This Sunday we begin the holy season of Advent, as we prepare ourselves, not to make another turkey dinner, or rush to buy that last minute gift, or frantically look for the perfect tree, but to receive the good news that God is Emmanuel—God with us.
Dear St. Tim’s family:
Happy Thanksgiving! I pray that this holiday is a time of thanks with loved ones near and far. Indeed, this time of the year can be challenging as some of us might feel the deep absence of a loved one, or the acute awareness of friends and family far away.
As of late, my mind has been filled with big thought—some that aren’t really helpful. I’ve been thinking and talking a lot with our leadership here at St. Tim’s about our priorities for the coming year—in fact, this Saturday, the vestry gathers for the day to explore next steps here at St. Tim’s.
There are few things that bring people together like some good food. In my family, we celebrate life’s big moments with food. We just can’t seem to really do anything well without breaking bread together. Food brings people together. Indeed, every week, we are brought together by a bread that gives us life and reminds us that we are God’s.
As a child, I remember seeing Mr. Ed and Mrs. Violet.
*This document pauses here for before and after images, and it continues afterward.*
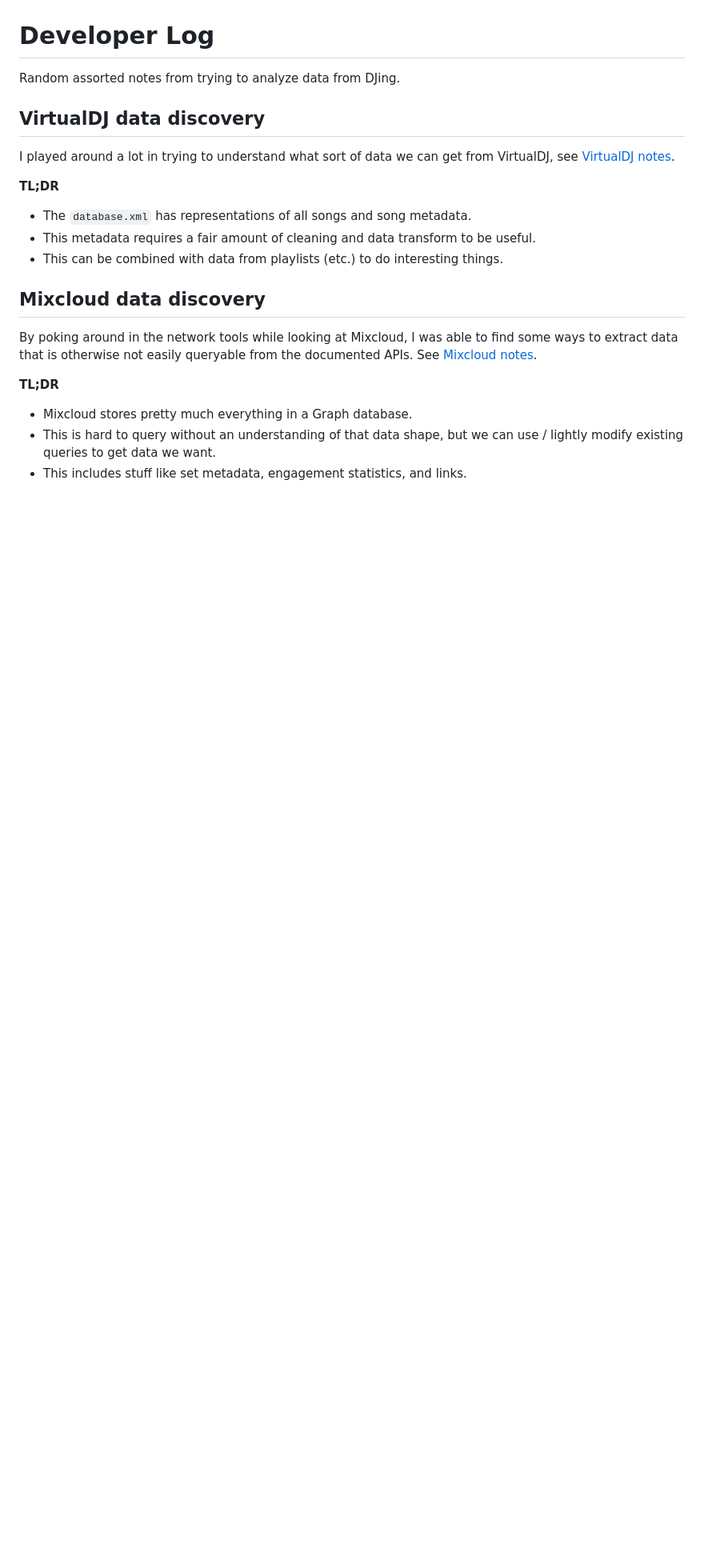
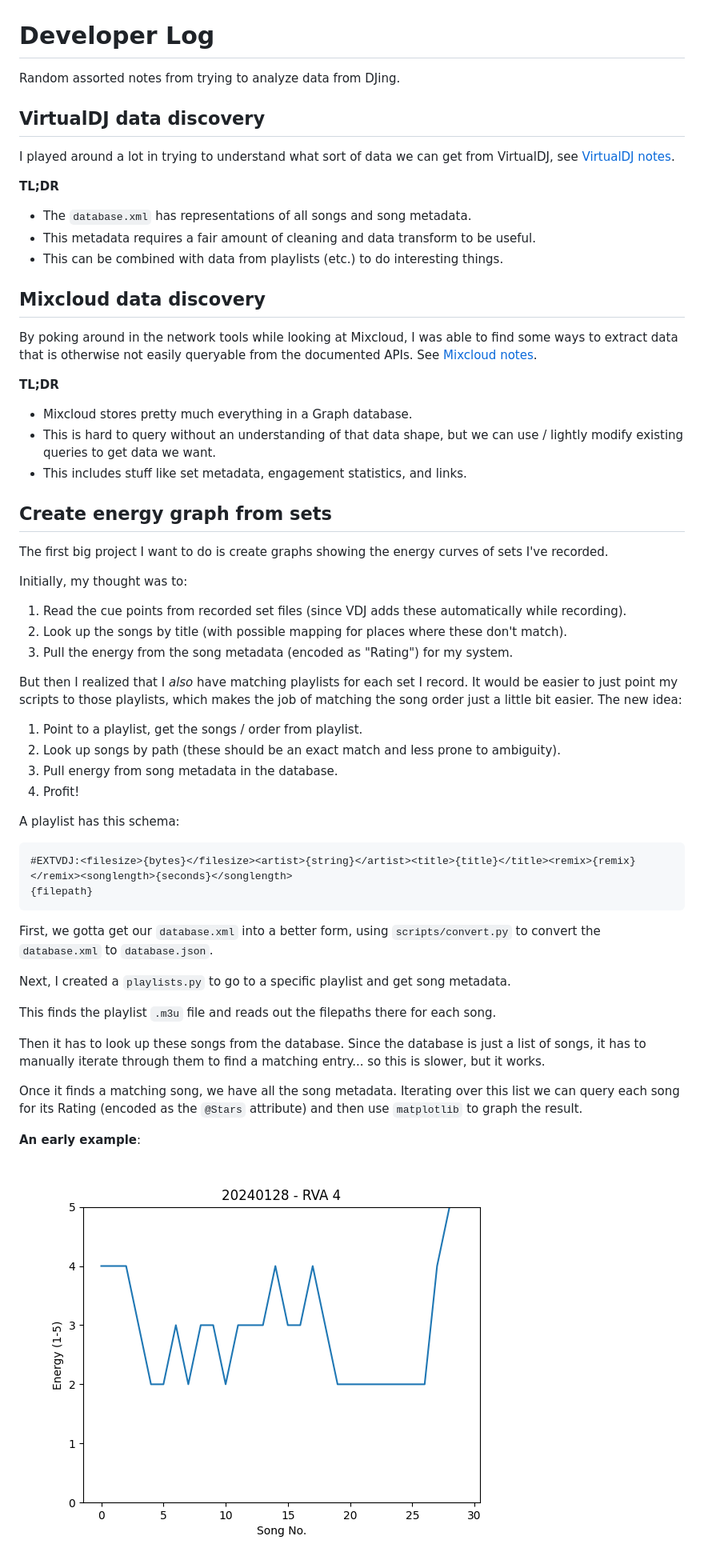
Before and after one commit to djsprenk/set-explorer, a Markdown page: docs/DEVLOG.md, the part around the change. Shown: that part at 80% size. Drawn GitHub-style; pictures changed too: docs/energy-graph-v1.png (added); blank space fills up the shorter version.

Commit message:
Update devlog

````diff
--- a/docs/DEVLOG.md
+++ b/docs/DEVLOG.md
@@ -25,3 +25,49 @@ ways to extract data that is otherwise not easily queryable from the documented
 - This is hard to query without an understanding of that data shape, but we can use /
 lightly modify existing queries to get data we want.
 - This includes stuff like set metadata, engagement statistics, and links.
+
+## Create energy graph from sets
+
+The first big project I want to do is create graphs showing the energy curves of sets
+I've recorded.
+
+Initially, my thought was to:
+
+1. Read the cue points from recorded set files (since VDJ adds
+these automatically while recording).
+2. Look up the songs by title (with possible mapping for places where these don't match).
+3. Pull the energy from the song metadata (encoded as "Rating") for my system.
+
+But then I realized that I *also* have matching playlists for each set I record. It would
+be easier to just point my scripts to those playlists, which makes the job of matching
+the song order just a little bit easier. The new idea:
+
+1. Point to a playlist, get the songs / order from playlist.
+2. Look up songs by path (these should be an exact match and less prone to ambiguity).
+3. Pull energy from song metadata in the database.
+4. Profit!
+
+A playlist has this schema:
+
+```m3u
+#EXTVDJ:<filesize>{bytes}</filesize><artist>{string}</artist><title>{title}</title><remix>{remix}</remix><songlength>{seconds}</songlength>
+{filepath}
+```
+
+First, we gotta get our `database.xml` into a better form, using `scripts/convert.py` to convert the `database.xml` to `database.json`.
+
+Next, I created a `playlists.py` to go to a specific playlist and get song metadata.
+
+This finds the playlist `.m3u` file and reads out the filepaths there for each song.
+
+Then it has to look up these songs from the database. Since the database is just a list
+of songs, it has to manually iterate through them to find a matching entry... so this is
+slower, but it works.
+
+Once it finds a matching song, we have all the song metadata. Iterating over this list we
+can query each song for its Rating (encoded as the `@Stars` attribute) and then use
+`matplotlib` to graph the result.
+
+**An early example**:
+
+![Graph v1](./energy-graph-v1.png)
````
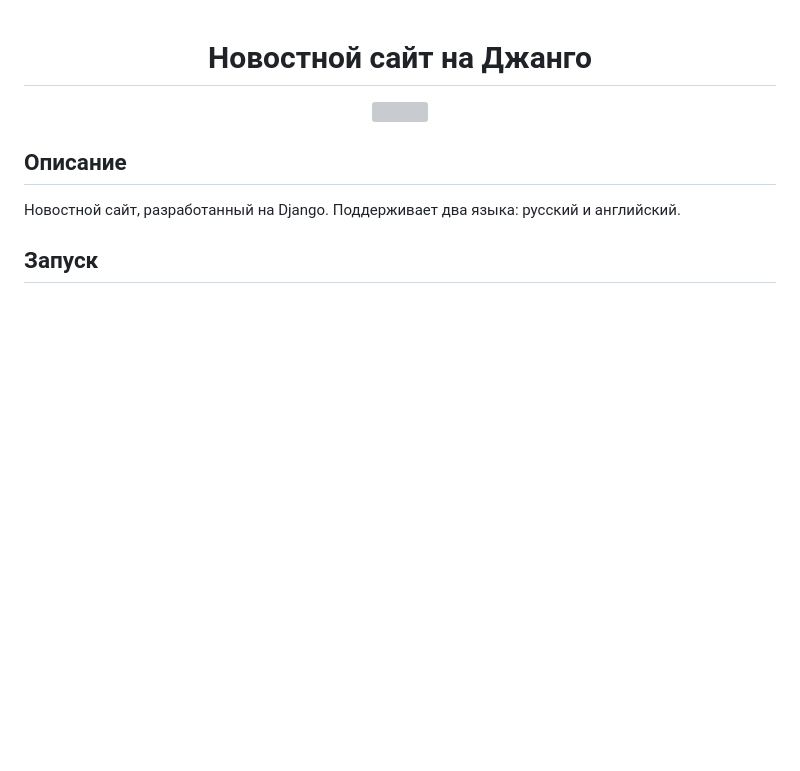
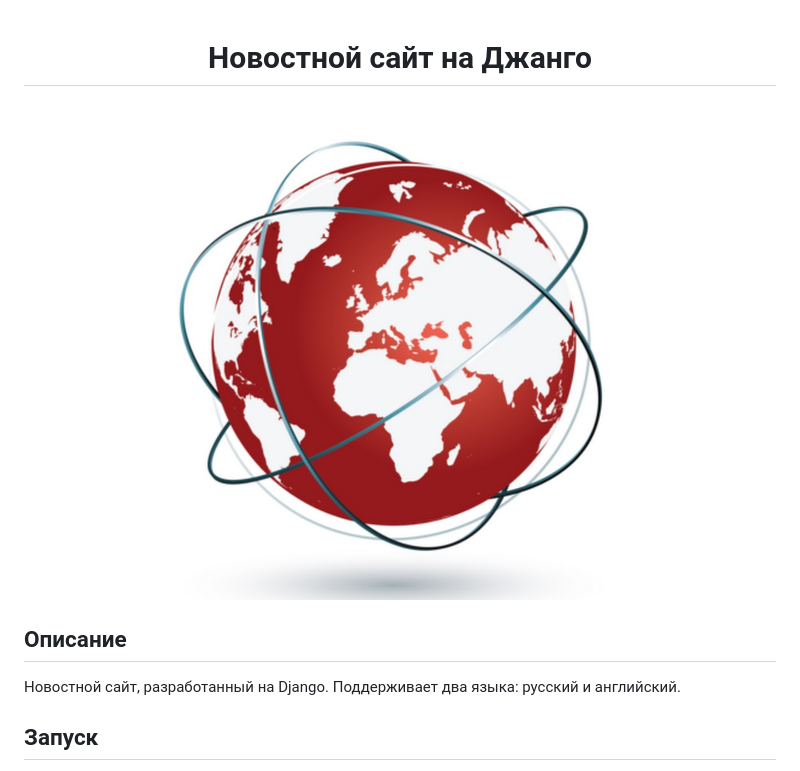
Before and after one commit to kaucap/django-news-website, a Markdown page: README.md, the part around the change. Rendered like a GitHub page; pictures changed too: static/images/logotype.jpg (added); blank space fills up the shorter version; grey boxes are pictures that could not be loaded.

Commit message:
change logotype

```diff
--- a/README.md
+++ b/README.md
@@ -1,6 +1,6 @@
 <h1 align="center">Новостной сайт на Джанго</h1>
 <p align="center">
-<img width="500px" height="500px" src="./static/images/logo.jpg">
+<img width="500px" height="500px" src="static/images/logotype.jpg">
 </p>
 
 ## Описание
```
They sat up towards the front of the sanctuary, always side-by-side, never far apart, and smiled when you said, “hello.” Mr. Ed and Mrs. Violet were short people, and they lovingly called one another, the Keebler elves.
This evening at 6pm we gather at St. Tim’s to celebrate our Renewal of Ministry and the Welcoming of a New Rector, as our bishop, Rob O’Neill joins us. We will join in song, pray for God’s blessing, and break bread together as we move into the future God has for us.
On Monday morning, I sat on the couch of our living room, while our oldest son was on my lap as I helped him with an early-morning bloody nose. He was a bit nervous, appreciating his dad’s embrace—and I think, reveling in the fact that he got to watch an episode of Peppa Pig until the nosebleed ended.
The gifts of being and belonging in community are so powerful. And yet, they are not always obvious as we rush through our days. Here at St. Tim’s I’ve noticed the powerful and sometimes, hidden, gifts of community. For example, the power of being community with and for one another is clear at our weekly book study on Tuesday evening, as we discuss race, racism, and our Christian faith in our country.
Recently, I have had conversations with people in our community—both St. Tim’s and our larger community—that have me thinking about life. Recently, I shared a cup of coffee with someone who is six months sober after having confronted their addiction. We listened, cried some, laughed, and celebrated the gift of seeking health and wholeness.